Equity strategies that provide systematic exposure to factors such as value, size and momentum are helping redefine “alpha” in a way that will raise the bar for managers commanding active fees, contends a senior executive with MSCI Inc.
Growing interest among asset owners in factor indexes means the traditional view that any returns over a market-cap-weighted benchmark count as “alpha” could give way to a more “granular” definition, predicted Chia Chin-Ping, MSCI Inc.'s Hong Kong-based head of research for the Asia-Pacific region, in a July 25 interview.
“Factor returns are different from alpha,” and increasingly asset owners will find it difficult to justify paying active manager fees for excess returns that come from systematic exposure to those risk premiums, said Mr. Chia.
That should leave only “true skill, either in picking a stock, or timing the market or through better asset allocation” as the basis for charging active fees, he added.
Under that “cleaner definition,” an ability to deliver alpha across the various phases of an investment cycle will become a more important measure of manager skill than merely delivering alpha over the course of a cycle, he said.

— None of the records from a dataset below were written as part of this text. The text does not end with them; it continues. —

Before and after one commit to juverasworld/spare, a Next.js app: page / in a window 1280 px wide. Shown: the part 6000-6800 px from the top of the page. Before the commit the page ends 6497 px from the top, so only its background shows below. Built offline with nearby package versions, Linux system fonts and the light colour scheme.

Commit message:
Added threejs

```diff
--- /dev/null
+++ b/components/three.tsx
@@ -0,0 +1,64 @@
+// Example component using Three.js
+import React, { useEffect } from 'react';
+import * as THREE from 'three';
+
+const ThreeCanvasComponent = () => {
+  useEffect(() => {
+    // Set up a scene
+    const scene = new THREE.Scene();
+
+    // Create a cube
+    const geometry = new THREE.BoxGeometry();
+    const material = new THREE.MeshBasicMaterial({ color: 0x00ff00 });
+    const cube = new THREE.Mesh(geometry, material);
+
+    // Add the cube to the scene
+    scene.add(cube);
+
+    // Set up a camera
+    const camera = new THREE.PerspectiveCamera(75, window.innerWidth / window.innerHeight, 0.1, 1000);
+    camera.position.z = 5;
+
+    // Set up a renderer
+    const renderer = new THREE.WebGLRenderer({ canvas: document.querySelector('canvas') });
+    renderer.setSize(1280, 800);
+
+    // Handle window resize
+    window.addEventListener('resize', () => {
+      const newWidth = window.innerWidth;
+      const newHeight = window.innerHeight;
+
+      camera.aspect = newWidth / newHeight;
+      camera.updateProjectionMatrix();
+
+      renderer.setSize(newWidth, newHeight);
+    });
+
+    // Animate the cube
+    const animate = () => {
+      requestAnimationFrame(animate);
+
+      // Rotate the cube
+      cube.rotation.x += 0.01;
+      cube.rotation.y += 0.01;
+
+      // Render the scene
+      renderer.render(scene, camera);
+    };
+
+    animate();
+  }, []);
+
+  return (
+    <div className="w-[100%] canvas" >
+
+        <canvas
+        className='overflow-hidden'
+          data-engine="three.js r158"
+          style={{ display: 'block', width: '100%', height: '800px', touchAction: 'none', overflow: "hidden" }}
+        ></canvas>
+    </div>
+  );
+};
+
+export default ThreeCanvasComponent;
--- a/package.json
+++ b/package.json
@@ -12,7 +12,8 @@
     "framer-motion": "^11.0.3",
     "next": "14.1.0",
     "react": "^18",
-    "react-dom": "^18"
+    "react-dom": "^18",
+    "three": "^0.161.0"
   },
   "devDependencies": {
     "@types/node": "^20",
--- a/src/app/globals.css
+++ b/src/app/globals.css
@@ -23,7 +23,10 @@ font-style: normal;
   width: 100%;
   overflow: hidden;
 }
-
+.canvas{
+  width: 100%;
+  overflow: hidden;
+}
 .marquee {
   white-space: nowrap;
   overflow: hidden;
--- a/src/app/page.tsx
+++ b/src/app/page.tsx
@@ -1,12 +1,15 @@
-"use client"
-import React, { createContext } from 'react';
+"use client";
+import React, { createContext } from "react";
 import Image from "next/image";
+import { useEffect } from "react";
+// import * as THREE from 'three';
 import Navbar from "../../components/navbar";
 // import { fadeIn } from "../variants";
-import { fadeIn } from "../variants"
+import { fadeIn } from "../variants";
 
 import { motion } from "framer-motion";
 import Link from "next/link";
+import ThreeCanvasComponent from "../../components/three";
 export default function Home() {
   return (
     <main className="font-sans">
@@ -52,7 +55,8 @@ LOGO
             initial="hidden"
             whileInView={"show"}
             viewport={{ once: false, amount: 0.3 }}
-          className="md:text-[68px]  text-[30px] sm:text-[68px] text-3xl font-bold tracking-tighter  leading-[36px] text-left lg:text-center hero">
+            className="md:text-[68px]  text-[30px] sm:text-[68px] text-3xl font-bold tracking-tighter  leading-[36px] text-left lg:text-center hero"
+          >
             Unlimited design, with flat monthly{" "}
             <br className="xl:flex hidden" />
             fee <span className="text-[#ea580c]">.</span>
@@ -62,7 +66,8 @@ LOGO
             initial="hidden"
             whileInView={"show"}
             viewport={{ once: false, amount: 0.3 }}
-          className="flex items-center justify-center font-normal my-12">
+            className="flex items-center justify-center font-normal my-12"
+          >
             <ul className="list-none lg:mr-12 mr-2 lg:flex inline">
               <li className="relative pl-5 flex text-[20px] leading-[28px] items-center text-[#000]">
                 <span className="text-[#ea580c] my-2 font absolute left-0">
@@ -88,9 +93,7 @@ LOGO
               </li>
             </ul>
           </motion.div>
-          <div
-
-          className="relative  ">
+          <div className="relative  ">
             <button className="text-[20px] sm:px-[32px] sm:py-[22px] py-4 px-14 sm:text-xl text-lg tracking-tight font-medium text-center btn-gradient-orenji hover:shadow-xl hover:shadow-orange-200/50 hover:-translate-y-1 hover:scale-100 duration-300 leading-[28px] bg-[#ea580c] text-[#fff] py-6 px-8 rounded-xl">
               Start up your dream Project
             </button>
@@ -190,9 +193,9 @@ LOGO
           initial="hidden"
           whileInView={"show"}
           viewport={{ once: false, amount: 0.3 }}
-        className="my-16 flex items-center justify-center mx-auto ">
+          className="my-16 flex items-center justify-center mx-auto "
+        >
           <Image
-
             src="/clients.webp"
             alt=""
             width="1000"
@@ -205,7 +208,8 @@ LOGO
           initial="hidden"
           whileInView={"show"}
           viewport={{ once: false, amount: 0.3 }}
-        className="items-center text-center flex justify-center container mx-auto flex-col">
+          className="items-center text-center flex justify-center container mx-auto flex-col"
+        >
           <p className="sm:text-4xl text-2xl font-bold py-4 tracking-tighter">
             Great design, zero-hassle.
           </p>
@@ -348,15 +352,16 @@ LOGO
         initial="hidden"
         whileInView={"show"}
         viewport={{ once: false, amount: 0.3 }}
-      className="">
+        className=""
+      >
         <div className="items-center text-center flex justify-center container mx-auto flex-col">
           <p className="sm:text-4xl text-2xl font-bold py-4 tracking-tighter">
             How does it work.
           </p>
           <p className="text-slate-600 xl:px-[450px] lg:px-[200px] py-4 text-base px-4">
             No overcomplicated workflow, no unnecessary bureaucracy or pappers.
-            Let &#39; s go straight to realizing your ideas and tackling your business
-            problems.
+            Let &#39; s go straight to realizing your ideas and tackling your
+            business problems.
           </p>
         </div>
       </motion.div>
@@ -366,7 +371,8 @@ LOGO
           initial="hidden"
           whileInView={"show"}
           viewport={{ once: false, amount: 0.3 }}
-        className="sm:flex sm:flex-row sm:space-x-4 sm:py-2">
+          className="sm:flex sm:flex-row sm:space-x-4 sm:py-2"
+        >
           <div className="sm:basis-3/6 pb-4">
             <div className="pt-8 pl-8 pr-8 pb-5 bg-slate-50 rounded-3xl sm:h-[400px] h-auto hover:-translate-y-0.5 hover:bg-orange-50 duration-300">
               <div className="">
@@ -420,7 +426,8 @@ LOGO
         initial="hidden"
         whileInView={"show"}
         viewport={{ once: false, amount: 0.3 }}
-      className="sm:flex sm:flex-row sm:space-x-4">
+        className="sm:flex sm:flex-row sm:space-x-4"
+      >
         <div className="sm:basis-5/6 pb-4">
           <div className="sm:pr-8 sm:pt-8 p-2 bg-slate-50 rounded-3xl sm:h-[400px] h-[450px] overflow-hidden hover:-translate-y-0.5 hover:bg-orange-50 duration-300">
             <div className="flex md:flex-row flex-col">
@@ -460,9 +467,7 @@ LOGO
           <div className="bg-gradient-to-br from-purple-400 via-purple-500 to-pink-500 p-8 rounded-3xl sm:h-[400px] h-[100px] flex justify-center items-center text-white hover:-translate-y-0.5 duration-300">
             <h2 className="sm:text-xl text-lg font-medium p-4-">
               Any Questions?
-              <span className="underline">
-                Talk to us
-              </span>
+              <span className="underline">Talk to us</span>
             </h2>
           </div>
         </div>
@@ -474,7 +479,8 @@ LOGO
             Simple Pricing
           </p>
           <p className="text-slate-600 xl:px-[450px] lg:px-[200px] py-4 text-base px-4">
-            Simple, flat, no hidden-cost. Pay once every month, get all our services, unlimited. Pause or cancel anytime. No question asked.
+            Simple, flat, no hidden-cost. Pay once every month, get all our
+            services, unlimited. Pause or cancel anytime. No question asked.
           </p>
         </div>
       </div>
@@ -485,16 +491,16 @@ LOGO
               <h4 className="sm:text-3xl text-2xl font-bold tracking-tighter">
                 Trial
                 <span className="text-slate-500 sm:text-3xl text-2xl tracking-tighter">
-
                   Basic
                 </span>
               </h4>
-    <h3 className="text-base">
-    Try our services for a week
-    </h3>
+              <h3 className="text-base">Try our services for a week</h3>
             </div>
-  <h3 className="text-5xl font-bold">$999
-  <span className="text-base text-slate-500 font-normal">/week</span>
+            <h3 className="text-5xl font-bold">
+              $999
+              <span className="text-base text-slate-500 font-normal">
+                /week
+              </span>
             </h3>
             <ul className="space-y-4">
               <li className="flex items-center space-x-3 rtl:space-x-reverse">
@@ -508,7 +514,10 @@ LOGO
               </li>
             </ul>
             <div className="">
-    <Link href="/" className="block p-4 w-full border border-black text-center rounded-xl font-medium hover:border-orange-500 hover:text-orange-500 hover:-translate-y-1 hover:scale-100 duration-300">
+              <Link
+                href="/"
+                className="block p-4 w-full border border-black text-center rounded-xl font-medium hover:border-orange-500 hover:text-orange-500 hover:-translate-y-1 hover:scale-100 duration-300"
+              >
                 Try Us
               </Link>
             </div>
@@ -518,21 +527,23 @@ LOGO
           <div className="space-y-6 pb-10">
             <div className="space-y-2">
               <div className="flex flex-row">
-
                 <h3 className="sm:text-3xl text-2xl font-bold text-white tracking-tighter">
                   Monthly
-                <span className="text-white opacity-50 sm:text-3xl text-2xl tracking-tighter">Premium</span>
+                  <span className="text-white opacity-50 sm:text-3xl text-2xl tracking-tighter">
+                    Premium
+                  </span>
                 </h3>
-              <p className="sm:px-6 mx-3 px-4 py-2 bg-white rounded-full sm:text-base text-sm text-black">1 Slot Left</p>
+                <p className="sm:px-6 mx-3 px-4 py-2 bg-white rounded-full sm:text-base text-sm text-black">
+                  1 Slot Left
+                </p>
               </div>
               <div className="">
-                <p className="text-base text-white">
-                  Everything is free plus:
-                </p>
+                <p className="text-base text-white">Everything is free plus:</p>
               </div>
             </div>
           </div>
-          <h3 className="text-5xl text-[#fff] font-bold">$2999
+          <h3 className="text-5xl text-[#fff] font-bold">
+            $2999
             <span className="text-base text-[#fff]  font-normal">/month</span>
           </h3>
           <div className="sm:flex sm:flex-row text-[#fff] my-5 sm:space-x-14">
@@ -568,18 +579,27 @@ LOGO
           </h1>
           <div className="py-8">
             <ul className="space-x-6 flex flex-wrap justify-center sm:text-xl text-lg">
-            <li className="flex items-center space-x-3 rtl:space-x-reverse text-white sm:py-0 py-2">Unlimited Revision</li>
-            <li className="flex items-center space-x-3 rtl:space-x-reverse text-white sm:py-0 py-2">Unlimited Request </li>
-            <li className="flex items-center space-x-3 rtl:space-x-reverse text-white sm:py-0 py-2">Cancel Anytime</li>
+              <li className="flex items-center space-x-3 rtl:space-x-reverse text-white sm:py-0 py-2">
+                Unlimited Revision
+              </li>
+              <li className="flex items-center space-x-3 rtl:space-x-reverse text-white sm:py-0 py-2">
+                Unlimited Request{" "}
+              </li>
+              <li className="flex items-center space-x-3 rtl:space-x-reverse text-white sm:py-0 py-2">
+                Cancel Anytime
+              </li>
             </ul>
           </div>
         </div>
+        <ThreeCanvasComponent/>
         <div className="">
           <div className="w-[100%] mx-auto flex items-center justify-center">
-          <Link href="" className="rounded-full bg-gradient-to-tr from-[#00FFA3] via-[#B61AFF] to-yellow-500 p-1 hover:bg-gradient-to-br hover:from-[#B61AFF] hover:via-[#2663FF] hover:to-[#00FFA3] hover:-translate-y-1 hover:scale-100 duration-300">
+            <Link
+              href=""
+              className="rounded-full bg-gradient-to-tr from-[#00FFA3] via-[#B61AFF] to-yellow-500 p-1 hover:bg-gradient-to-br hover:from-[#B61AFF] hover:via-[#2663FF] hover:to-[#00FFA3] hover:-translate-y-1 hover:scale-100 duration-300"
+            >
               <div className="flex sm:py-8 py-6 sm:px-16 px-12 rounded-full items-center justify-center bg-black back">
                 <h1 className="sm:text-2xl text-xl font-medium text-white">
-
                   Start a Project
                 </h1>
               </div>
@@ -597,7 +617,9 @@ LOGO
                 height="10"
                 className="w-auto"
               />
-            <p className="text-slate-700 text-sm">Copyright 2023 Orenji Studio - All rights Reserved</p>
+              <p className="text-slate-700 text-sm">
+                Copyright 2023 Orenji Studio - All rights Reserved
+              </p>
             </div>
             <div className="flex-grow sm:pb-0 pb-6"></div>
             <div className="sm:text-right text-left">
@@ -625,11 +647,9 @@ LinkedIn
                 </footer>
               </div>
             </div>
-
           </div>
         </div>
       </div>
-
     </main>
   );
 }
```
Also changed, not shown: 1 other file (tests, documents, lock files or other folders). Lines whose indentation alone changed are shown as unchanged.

In MSCI's June 30 announcement regarding research it conducted for Japan's ¥127 trillion (US$1.25 trillion) Government Pension Investment Fund on how passive factor strategies should be used in tandem with traditional passive and active mandates, Mr. Chia said that different governance demands for each made it advisable to position factor indexes as a distinct “third bucket.”
MSCI's GPIF research found different factors — value, size, low volatility, high yield, quality and momentum — offering annualized long-term risk premiums over the firm's market-cap-weighted benchmarks for Japan, developed markets ex-Japan and emerging markets of between 30 and 260 basis points for the period from the end of November 1995 through the end of August 2013, said Mr. Chia.
But factors are cyclical, so having a strategic belief that exposure to factors can yield those long-term risk premiums over, say, a 10-year period is “very, very critical.” Seeing that exposure as a cost-effective alternative to active management will lead investment committees “down the wrong path” if they ask “is this factor portfolio generating enough alpha for me,” noted Mr. Chia.
“As people start to appreciate the role of factors in their portfolios, what it provides them is a view to take systematic risk exposures, (which) are technically not alpha. If you still want to pursue traditional seeking of alpha, then you should define alpha cleanly, (as returns) above and beyond what certain systematic exposures provide,” said Mr. Chia. “That's what I think anyone would be willing to pay for,” he added.
Mr. Chia declined to go into detail regarding MSCI's talks with GPIF on how allocations to different factors should be combined. He said MSCI will be releasing a research paper regarding different approaches to combining factor investments over the next month or two.
In April, the GPIF announced a reorganization of its domestic equity portfolio in line with MSCI's “third bucket” approach — adding, alongside its traditional active and passive categories, a “smart beta active management” category to “effectively capture mid- to long-term excess returns” through indexing strategies.